■ **Given data**

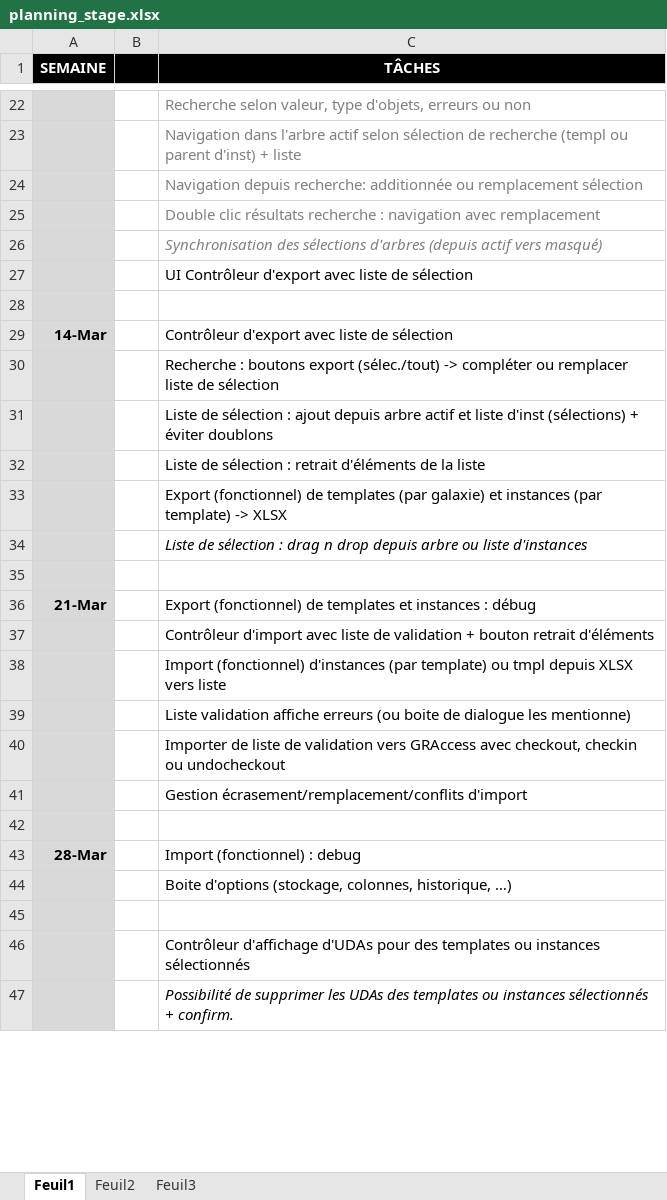
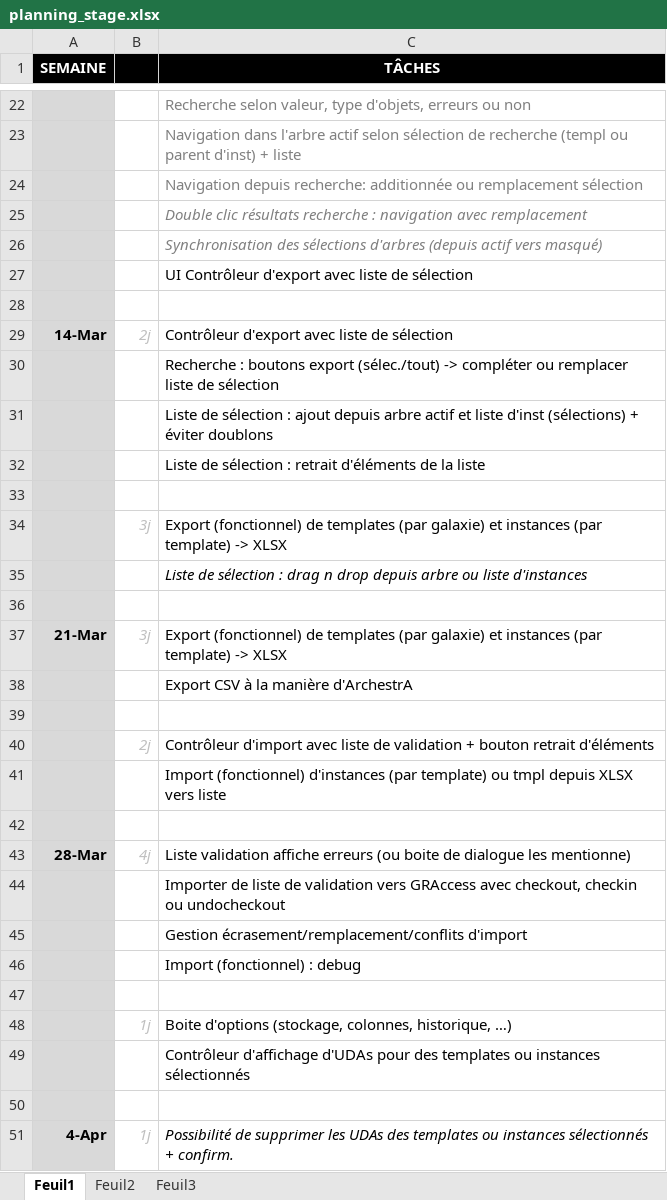
Before and after one commit to vinders/management_export_app_2016, an Excel workbook: planning_stage.xlsx, sheet Feuil1, drawn as a sheet; only a part is shown, gaps mark what is left out; values as stored, in another font and other column widths than the file's, no borders; removed rows and columns are numbered as before the commit, all else as after; the diff covers the shown part only; the diff names each change by its address in the sheet, - before the commit and + after, or states it on an @@ line.

Commit message:
màj planning 10/03 selon nouvelles instructions

```diff
--- a/planning_stage.xlsx (sheet Feuil1)
+++ b/planning_stage.xlsx (sheet Feuil1)
-C25 italic: off
+C25 italic: on
-B29: (empty)
+B29: 2j
+row 33: (empty)
-B34: (empty)
+B34: 3j
+row 37: 21-Mar | 3j | Export (fonctionnel) de templates (par galaxie) et instances (par template) -> XLSX
+row 38:  |  | Export CSV à la manière d'ArchestrA
-row 39: 21-Mar |  | Export (fonctionnel) de templates et instances : débug
+row 39: (empty)
-B40: (empty)
+B40: 2j
+row 42: (empty)
-A43 (SEMAINE): (empty)
+A43 (SEMAINE): 28-Mar
-B43: (empty)
+B43: 4j
+row 46:  |  | Import (fonctionnel) : debug
-row 43: 28-Mar |  | Import (fonctionnel) : debug
-B48: (empty)
+B48: 1j
@@ row 46 moved to row 49: Contrôleur d'affichage d'UDAs pour des t… @@
-A51 (SEMAINE): (empty)
+A51 (SEMAINE): 4-Apr
-B51: (empty)
+B51: 1j
```
Also changed, not shown: 12 added rows, 9 removed rows, 1 moved row, 6 edited cells and cell formats elsewhere in this sheet.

■ **Exercise directions**
Every line above is to be repeated exactly, but no picture is to appear in the copy.

■ **Answer below**
Before and after one commit to vinders/management_export_app_2016, an Excel workbook: planning_stage.xlsx, sheet Feuil1, drawn as a sheet; only a part is shown, gaps mark what is left out; values as stored, in another font and other column widths than the file's, no borders; removed rows and columns are numbered as before the commit, all else as after; the diff covers the shown part only; the diff names each change by its address in the sheet, - before the commit and + after, or states it on an @@ line.

Commit message:
màj planning 10/03 selon nouvelles instructions

```diff
--- a/planning_stage.xlsx (sheet Feuil1)
+++ b/planning_stage.xlsx (sheet Feuil1)
-C25 italic: off
+C25 italic: on
-B29: (empty)
+B29: 2j
+row 33: (empty)
-B34: (empty)
+B34: 3j
+row 37: 21-Mar | 3j | Export (fonctionnel) de templates (par galaxie) et instances (par template) -> XLSX
+row 38:  |  | Export CSV à la manière d'ArchestrA
-row 39: 21-Mar |  | Export (fonctionnel) de templates et instances : débug
+row 39: (empty)
-B40: (empty)
+B40: 2j
+row 42: (empty)
-A43 (SEMAINE): (empty)
+A43 (SEMAINE): 28-Mar
-B43: (empty)
+B43: 4j
+row 46:  |  | Import (fonctionnel) : debug
-row 43: 28-Mar |  | Import (fonctionnel) : debug
-B48: (empty)
+B48: 1j
@@ row 46 moved to row 49: Contrôleur d'affichage d'UDAs pour des t… @@
-A51 (SEMAINE): (empty)
+A51 (SEMAINE): 4-Apr
-B51: (empty)
+B51: 1j
```
Also changed, not shown: 12 added rows, 9 removed rows, 1 moved row, 6 edited cells and cell formats elsewhere in this sheet.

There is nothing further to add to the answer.